Start of DATA TO USE

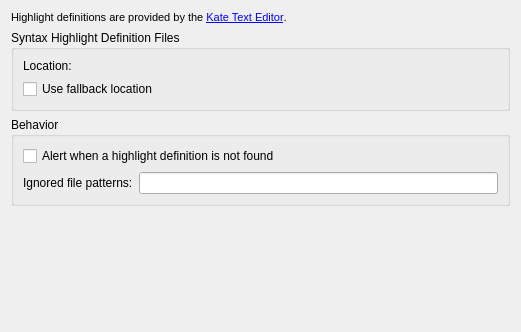
The window that src/plugins/texteditor/generichighlighter/highlightersettingspage.ui (qt-creator/qt-creator) describes before a commit, drawn with Qt 5.
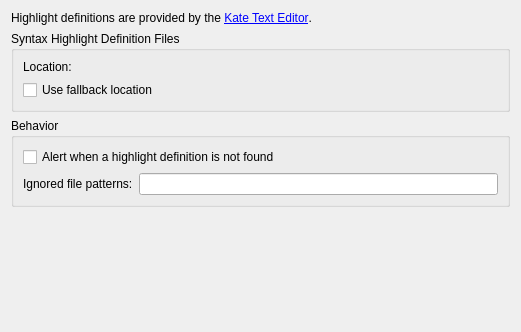
The same window after the commit. Custom widgets are drawn as their Qt base class.

```diff
--- a/src/plugins/texteditor/generichighlighter/highlightersettingspage.ui
+++ b/src/plugins/texteditor/generichighlighter/highlightersettingspage.ui
@@ -23,11 +23,8 @@
       </sizepolicy>
      </property>
      <property name="text">
-      <string>&lt;!DOCTYPE HTML PUBLIC &quot;-//W3C//DTD HTML 4.0//EN&quot; &quot;http://www.w3.org/TR/REC-html40/strict.dtd&quot;&gt;
-&lt;html&gt;&lt;head&gt;&lt;meta name=&quot;qrichtext&quot; content=&quot;1&quot; /&gt;&lt;style type=&quot;text/css&quot;&gt;
-p, li { white-space: pre-wrap; }
-&lt;/style&gt;&lt;/head&gt;&lt;body style=&quot; font-family:'MS Shell Dlg 2'; font-size:8.25pt; font-weight:400; font-style:normal;&quot;&gt;
-&lt;p style=&quot; margin-top:0px; margin-bottom:0px; margin-left:0px; margin-right:0px; -qt-block-indent:0; text-indent:0px;&quot;&gt;&lt;span style=&quot; font-size:8pt;&quot;&gt;Highlight definitions are provided by the &lt;/span&gt;&lt;a href=&quot;http://kate-editor.org/&quot;&gt;&lt;span style=&quot; font-size:8pt; text-decoration: underline; color:#0000ff;&quot;&gt;Kate Text Editor&lt;/span&gt;&lt;/a&gt;&lt;span style=&quot; font-size:8pt;&quot;&gt;.&lt;/span&gt;&lt;/p&gt;&lt;/body&gt;&lt;/html&gt;</string>
+      <string>&lt;html&gt;&lt;head/&gt;&lt;body&gt;
+&lt;p&gt;Highlight definitions are provided by the &lt;a href=&quot;http://kate-editor.org/&quot;&gt;Kate Text Editor&lt;/a&gt;.&lt;/p&gt;&lt;/body&gt;&lt;/html&gt;</string>
      </property>
      <property name="textFormat">
       <enum>Qt::RichText</enum>
```
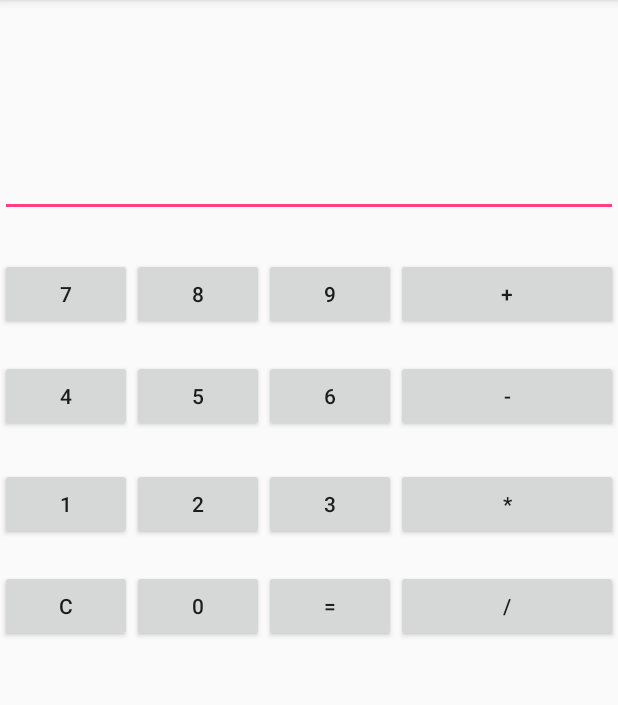
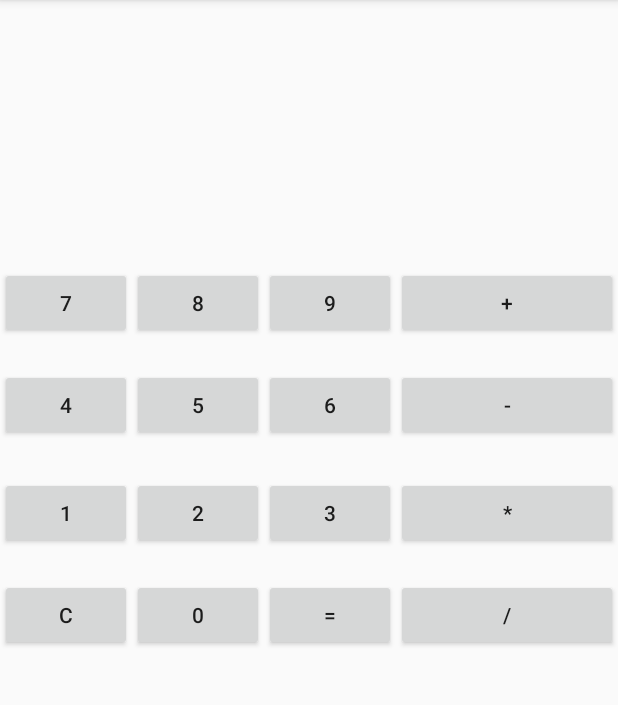
Before and after one commit to miyuiki/Calculator, an Android app: the screen it shows after launch (MainActivity), on a phone screen of 412 x 824 dp, the part 84-789 px from its top. Run offline under Robolectric (Android 15) with nearby library versions, the phone set to English and light mode, and no system bars.

Commit message:
0317 cimmit

```diff
--- a/app/src/main/java/com/example/jay/calculator/MainActivity.java
+++ b/app/src/main/java/com/example/jay/calculator/MainActivity.java
@@ -24,7 +24,7 @@ public class MainActivity extends AppCompatActivity {
         super.onCreate(savedInstanceState);
         setContentView(R.layout.activity_main);
 
-        txtShow = (TextView)findViewById(R.id.editText);
+        txtShow = (TextView)findViewById(R.id.textView);
         b1 = (Button) findViewById(R.id.button);
         b2 = (Button) findViewById(R.id.button2);
         b3 = (Button) findViewById(R.id.button3);
--- a/app/src/main/res/layout/activity_main.xml
+++ b/app/src/main/res/layout/activity_main.xml
@@ -16,14 +16,12 @@
         android:layout_alignParentStart="true"
         android:layout_marginTop="27dp">
 
-        <EditText
-            android:id="@+id/editText"
+        <TextView
+            android:id="@+id/textView"
             android:layout_width="match_parent"
-            android:layout_height="117dp"
-            android:ems="10"
-            android:inputType="none"
+            android:layout_height="123dp"
             android:textColor="@color/colorAccent"
-            android:textSize="30sp"
+            android:textSize="36sp"
             android:textStyle="bold" />
 
     </LinearLayout>
@@ -65,6 +63,7 @@
                 android:layout_width="wrap_content"
                 android:layout_height="wrap_content"
                 android:layout_weight="1"
+                android:elevation="0dp"
                 android:text="+" />
         </LinearLayout>
 
```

End of DATA TO USE

WHAT IS NEEDED → Every line above carrying the word "body" needs to be shown.

SOLUTION TO THIS PROBLEM →
-&lt;/style&gt;&lt;/head&gt;&lt;body style=&quot; font-family:'MS Shell Dlg 2'; font-size:8.25pt; font-weight:400; font-style:normal;&quot;&gt;
-&lt;p style=&quot; margin-top:0px; margin-bottom:0px; margin-left:0px; margin-right:0px; -qt-block-indent:0; text-indent:0px;&quot;&gt;&lt;span style=&quot; font-size:8pt;&quot;&gt;Highlight definitions are provided by the &lt;/span&gt;&lt;a href=&quot;http://kate-editor.org/&quot;&gt;&lt;span style=&quot; font-size:8pt; text-decoration: underline; color:#0000ff;&quot;&gt;Kate Text Editor&lt;/span&gt;&lt;/a&gt;&lt;span style=&quot; font-size:8pt;&quot;&gt;.&lt;/span&gt;&lt;/p&gt;&lt;/body&gt;&lt;/html&gt;</string>
+      <string>&lt;html&gt;&lt;head/&gt;&lt;body&gt;
+&lt;p&gt;Highlight definitions are provided by the &lt;a href=&quot;http://kate-editor.org/&quot;&gt;Kate Text Editor&lt;/a&gt;.&lt;/p&gt;&lt;/body&gt;&lt;/html&gt;</string>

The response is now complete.